▸ TASK GOAL:
Below are records to reproduce in full; copy them exactly but keep the pictures out.

Records from a data source

|---|

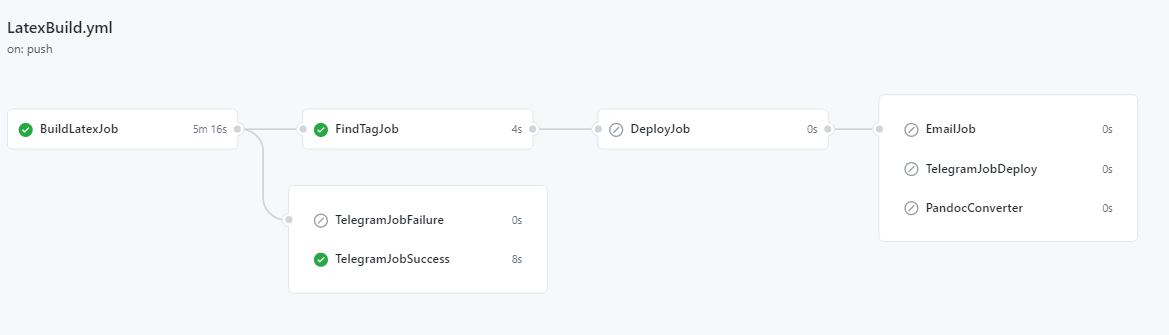
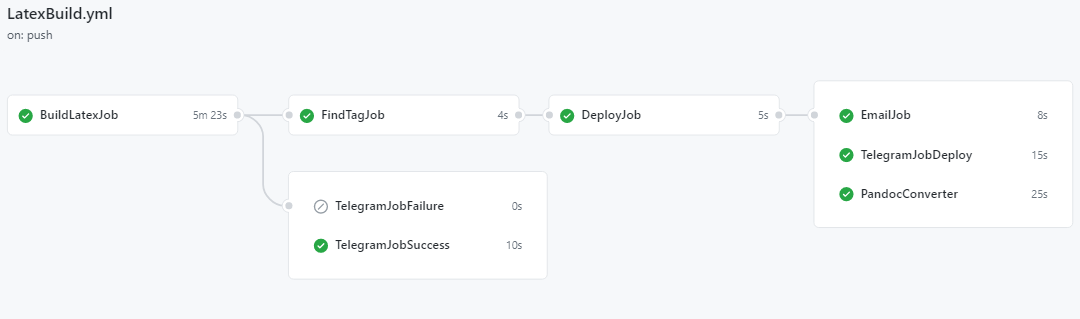
Abstract

diff --git a/Tex/DevProcess.tex b/Tex/DevProcess.tex
@@ -84,8 +84,14 @@ In questa sezione verrà spiegato come il progetto è stato organizzato dal punt
     I vari task sono stati divisi in categorie standard per lo Scrum: "to Do", "in Progress", "Done".
     
     \paragraph{Telegram}
-    Come strumento di messaggistica informale all'interno del gruppo, si è scelta la piattaforma Telegram. Accessibile facilmente da smartphone e da computer permette di aggiornare i componenti del gruppo immediatamente qualora vi siano delle urgenze. Il punto di forza rimane la  possibilità di spedire file di tutti i formati e di poter inserire nel gruppo dei BOT per automatizzare alcune azioni, tra cui le notifiche. Un'overview più chiara dell'utilizzo dei BOT verrà fornita nella \autoref{chap:CI}.
-    \subparagraph{Bot per Sondaggi} Per facilitare la coordinazione quotidiana è stato creato un bot per inviare i sondaggi sul gruppo Telegram. Questo sia poiché il progetto è stato svolto prevalentemente a distanza, sia perché alcune parti necessariamente hanno richiesto la presenza di tutto il team. 
+    Come strumento di messaggistica informale all'interno del gruppo, si è scelta la piattaforma Telegram. Accessibile facilmente da smartphone e da computer permette di aggiornare i componenti del gruppo immediatamente qualora vi siano delle urgenze. Il punto di forza rimane la  possibilità di spedire file di tutti i formati e di poter inserire nel gruppo dei BOT per automatizzare alcune azioni, tra cui le notifiche. Un'overview più chiara dell'utilizzo dei BOT per l'automatizzione verrà fornita nella \autoref{chap:CI}.
+    \subparagraph{Bot per Sondaggi} Per facilitare la coordinazione quotidiana è stato creato un bot per inviare i sondaggi sul gruppo Telegram. Questo sia poiché il progetto è stato svolto prevalentemente a distanza, sia perché alcune parti necessariamente hanno richiesto la presenza di tutto il team.
+    %immagine poll telegram
+    \begin{figure}[H]
+        \caption{Sondaggio giornaliero su Telegram}
+        \centering
+       \includegraphics[width=0.4\textwidth]{Images/pollTelegram.png}
+    \end{figure}
     
     \paragraph{Discord}
     Discord, nota piattaforma di comunicazione VoIP, è stato utilizzato invece come strumento di comunicazione formale. Si è creato un server apposito per il progetto, chiamato "SmartDogHouseChannel", con multiple stanze lavoro per diverse occasioni.
@@ -108,11 +114,17 @@ In questo capitolo si analizza la parte di integrazione e automatizzazione sia d
         Il Job successivo si occupa del deploy, e viene attivato solamente se è stato trovato un tag nella parte precedente. Questo Job scarica il pdf precedentemente generato negli artefatti e si occupa di farne una release con nome coerente e con il tag specificato. 
         Al termine della release vengono lanciati altri due Job, anch'essi dipendenti, che si occupano di notificarne il completamento. 
         Il primo usa una GitHub Actions per inoltrare una mail ai componenti del gruppo contenente il pdf della release. Per fare ciò si è dovuto creare un account Gmail specifico che funge da casella di invio. Si può inoltre sfruttare come account di notifica per un'eventuale newsletter agli iscritti ad ogni nuova release. 
-        Il secondo Job si occupa parallelamente di inoltrare un messaggio Telegram sul gruppo dei developers contenente anch'esso il pdf della release, il responsabile e il testo del commit.
+        Il secondo Job si occupa parallelamente di inoltrare un messaggio Telegram sul gruppo dei developers contenente anch'esso il pdf della release, il responsabile e il testo del commit. 
+        %immagine push telegram
+        \begin{figure}[H]
+            \caption{Avviso di push su Telegram}
+            \centering
+           \includegraphics[width=0.4\textwidth]{Images/pushTelegram.png}
+        \end{figure}
         Un ultimo Job è stato creato per gestire anche le GitHub Pages, le quali forniscono un sito in cui consultare la relazione online. Per fare ciò è stato   creato un nuovo branch sul quale viene fatto il commit dei file Html generati grazie a Pandoc.
         %TABELLA PIPELINE CI REPORT
-        \begin{figure}[ht]
-            \caption{Pipeline implementata, esecuzione di un commit senza tag}
+        \begin{figure}[H]
+            \caption{Pipeline implementata per l'esecuzione di un commit con release-tag}
             \centering
             \includegraphics[width=1\textwidth]{Images/RepoCI.png}
         \end{figure}

diff --git a/Tex/Sprints.tex b/Tex/Sprints.tex
@@ -21,6 +21,7 @@ Gli sprint sono stati portati avanti nel seguente modo:
 
 \section{Sprint 0}
 All'interno dello sprint 0 il focus è stato sullo scegliere le giuste tecnologie di sviluppo e sull'apprenderle in maniera sufficiente per il kick-off del progetto.
+L'obiettivo è stato raggiungere una conoscenza e competenza minima per sviluppare il design in maniera consapevole e ottimale.
 \paragraph{Deliverables} 
 al termine di questo sprint si sono acquisite le competenze di base per poter iniziare a lavorare con AWS e i dispositivi IoT. Inoltre ci si è portati avanti con lo scheletro del sito.
 \begin{itemize}
@@ -45,8 +46,11 @@ al termine di questo sprint sono state implementate le funzioni base dei maggior
 \end{itemize}
 
 \section{Sprint 2}
+Nello sprint 2 il focus è stato sul realizzare la logica d'orchestrazione della sensoristica e l'integrazione tra essa e l'applicativo attraverso il protocollo MQTT.
+\paragraph{Deliverables}
 \begin{itemize}
-    \item implementata coverage dei test Python, con relativa pagina web su github pages. Aggiunta Quality Assurance con SonarCloud, Codacy e Codefactor
+    \item implementata coverage dei test Python, con relativa pagina web su github pages. 
+    \item Aggiunta Quality Assurance con SonarCloud, Codacy e Codefactor
     \item implementata Continuous Delivery con GitHub Actions
 \end{itemize}
 

diff --git a/Tex/AnalysisRequirements.tex b/Tex/AnalysisRequirements.tex
@@ -92,7 +92,7 @@ In questa fase sono stati individuati i \textbf{requisiti del sistema}, partendo
 	\section{Requisiti Funzionali} %obbligatori, desiderabili e opzionali
 	    \subsection{Casi d'uso}
         	 %Diagramma dei casi d'uso
-            \begin{figure}[ht]
+            \begin{figure}[H]
                 \caption{Diagramma dei casi d'uso del sistema, rappresenta le principali azioni effettuate degli attori}
                 \centering
                \includegraphics[width=0.9\textwidth]{DrawIo/useCaseWholeSystem.png}

diff --git a/Tex/Abstract.tex b/Tex/Abstract.tex
@@ -1,4 +1,6 @@
 % -*- root: ../main.tex -*-
 \begin{abstract}
-%TODO riempire alla fine
+%TODO ricontrollare alla fine
+Il presente report contiene una descrizione dettagliata di 
+tutte le fasi di sviluppo del progetto SmartDogHouse. L'applicativo è volto a supportare le più comuni operazioni di gestione di un canile. Tale scopo verrà raggiunto grazie all'automatizzazione delle mansioni più ripetitive e al monitoraggio delle condizioni sia globali che dei singoli animali. 
 \end{abstract}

|---|

▸ WRITTEN SOLUTION:
Abstract

diff --git a/Tex/DevProcess.tex b/Tex/DevProcess.tex
@@ -84,8 +84,14 @@ In questa sezione verrà spiegato come il progetto è stato organizzato dal punt
     I vari task sono stati divisi in categorie standard per lo Scrum: "to Do", "in Progress", "Done".
     
     \paragraph{Telegram}
-    Come strumento di messaggistica informale all'interno del gruppo, si è scelta la piattaforma Telegram. Accessibile facilmente da smartphone e da computer permette di aggiornare i componenti del gruppo immediatamente qualora vi siano delle urgenze. Il punto di forza rimane la  possibilità di spedire file di tutti i formati e di poter inserire nel gruppo dei BOT per automatizzare alcune azioni, tra cui le notifiche. Un'overview più chiara dell'utilizzo dei BOT verrà fornita nella \autoref{chap:CI}.
-    \subparagraph{Bot per Sondaggi} Per facilitare la coordinazione quotidiana è stato creato un bot per inviare i sondaggi sul gruppo Telegram. Questo sia poiché il progetto è stato svolto prevalentemente a distanza, sia perché alcune parti necessariamente hanno richiesto la presenza di tutto il team. 
+    Come strumento di messaggistica informale all'interno del gruppo, si è scelta la piattaforma Telegram. Accessibile facilmente da smartphone e da computer permette di aggiornare i componenti del gruppo immediatamente qualora vi siano delle urgenze. Il punto di forza rimane la  possibilità di spedire file di tutti i formati e di poter inserire nel gruppo dei BOT per automatizzare alcune azioni, tra cui le notifiche. Un'overview più chiara dell'utilizzo dei BOT per l'automatizzione verrà fornita nella \autoref{chap:CI}.
+    \subparagraph{Bot per Sondaggi} Per facilitare la coordinazione quotidiana è stato creato un bot per inviare i sondaggi sul gruppo Telegram. Questo sia poiché il progetto è stato svolto prevalentemente a distanza, sia perché alcune parti necessariamente hanno richiesto la presenza di tutto il team.
+    %immagine poll telegram
+    \begin{figure}[H]
+        \caption{Sondaggio giornaliero su Telegram}
+        \centering
+       \includegraphics[width=0.4\textwidth]{Images/pollTelegram.png}
+    \end{figure}
     
     \paragraph{Discord}
     Discord, nota piattaforma di comunicazione VoIP, è stato utilizzato invece come strumento di comunicazione formale. Si è creato un server apposito per il progetto, chiamato "SmartDogHouseChannel", con multiple stanze lavoro per diverse occasioni.
@@ -108,11 +114,17 @@ In questo capitolo si analizza la parte di integrazione e automatizzazione sia d
         Il Job successivo si occupa del deploy, e viene attivato solamente se è stato trovato un tag nella parte precedente. Questo Job scarica il pdf precedentemente generato negli artefatti e si occupa di farne una release con nome coerente e con il tag specificato. 
         Al termine della release vengono lanciati altri due Job, anch'essi dipendenti, che si occupano di notificarne il completamento. 
         Il primo usa una GitHub Actions per inoltrare una mail ai componenti del gruppo contenente il pdf della release. Per fare ciò si è dovuto creare un account Gmail specifico che funge da casella di invio. Si può inoltre sfruttare come account di notifica per un'eventuale newsletter agli iscritti ad ogni nuova release. 
-        Il secondo Job si occupa parallelamente di inoltrare un messaggio Telegram sul gruppo dei developers contenente anch'esso il pdf della release, il responsabile e il testo del commit.
+        Il secondo Job si occupa parallelamente di inoltrare un messaggio Telegram sul gruppo dei developers contenente anch'esso il pdf della release, il responsabile e il testo del commit. 
+        %immagine push telegram
+        \begin{figure}[H]
+            \caption{Avviso di push su Telegram}
+            \centering
+           \includegraphics[width=0.4\textwidth]{Images/pushTelegram.png}
+        \end{figure}
         Un ultimo Job è stato creato per gestire anche le GitHub Pages, le quali forniscono un sito in cui consultare la relazione online. Per fare ciò è stato   creato un nuovo branch sul quale viene fatto il commit dei file Html generati grazie a Pandoc.
         %TABELLA PIPELINE CI REPORT
-        \begin{figure}[ht]
-            \caption{Pipeline implementata, esecuzione di un commit senza tag}
+        \begin{figure}[H]
+            \caption{Pipeline implementata per l'esecuzione di un commit con release-tag}
             \centering
             \includegraphics[width=1\textwidth]{Images/RepoCI.png}
         \end{figure}

diff --git a/Tex/Sprints.tex b/Tex/Sprints.tex
@@ -21,6 +21,7 @@ Gli sprint sono stati portati avanti nel seguente modo:
 
 \section{Sprint 0}
 All'interno dello sprint 0 il focus è stato sullo scegliere le giuste tecnologie di sviluppo e sull'apprenderle in maniera sufficiente per il kick-off del progetto.
+L'obiettivo è stato raggiungere una conoscenza e competenza minima per sviluppare il design in maniera consapevole e ottimale.
 \paragraph{Deliverables} 
 al termine di questo sprint si sono acquisite le competenze di base per poter iniziare a lavorare con AWS e i dispositivi IoT. Inoltre ci si è portati avanti con lo scheletro del sito.
 \begin{itemize}
@@ -45,8 +46,11 @@ al termine di questo sprint sono state implementate le funzioni base dei maggior
 \end{itemize}
 
 \section{Sprint 2}
+Nello sprint 2 il focus è stato sul realizzare la logica d'orchestrazione della sensoristica e l'integrazione tra essa e l'applicativo attraverso il protocollo MQTT.
+\paragraph{Deliverables}
 \begin{itemize}
-    \item implementata coverage dei test Python, con relativa pagina web su github pages. Aggiunta Quality Assurance con SonarCloud, Codacy e Codefactor
+    \item implementata coverage dei test Python, con relativa pagina web su github pages. 
+    \item Aggiunta Quality Assurance con SonarCloud, Codacy e Codefactor
     \item implementata Continuous Delivery con GitHub Actions
 \end{itemize}
 

diff --git a/Tex/AnalysisRequirements.tex b/Tex/AnalysisRequirements.tex
@@ -92,7 +92,7 @@ In questa fase sono stati individuati i \textbf{requisiti del sistema}, partendo
 	\section{Requisiti Funzionali} %obbligatori, desiderabili e opzionali
 	    \subsection{Casi d'uso}
         	 %Diagramma dei casi d'uso
-            \begin{figure}[ht]
+            \begin{figure}[H]
                 \caption{Diagramma dei casi d'uso del sistema, rappresenta le principali azioni effettuate degli attori}
                 \centering
                \includegraphics[width=0.9\textwidth]{DrawIo/useCaseWholeSystem.png}

diff --git a/Tex/Abstract.tex b/Tex/Abstract.tex
@@ -1,4 +1,6 @@
 % -*- root: ../main.tex -*-
 \begin{abstract}
-%TODO riempire alla fine
+%TODO ricontrollare alla fine
+Il presente report contiene una descrizione dettagliata di 
+tutte le fasi di sviluppo del progetto SmartDogHouse. L'applicativo è volto a supportare le più comuni operazioni di gestione di un canile. Tale scopo verrà raggiunto grazie all'automatizzazione delle mansioni più ripetitive e al monitoraggio delle condizioni sia globali che dei singoli animali. 
 \end{abstract}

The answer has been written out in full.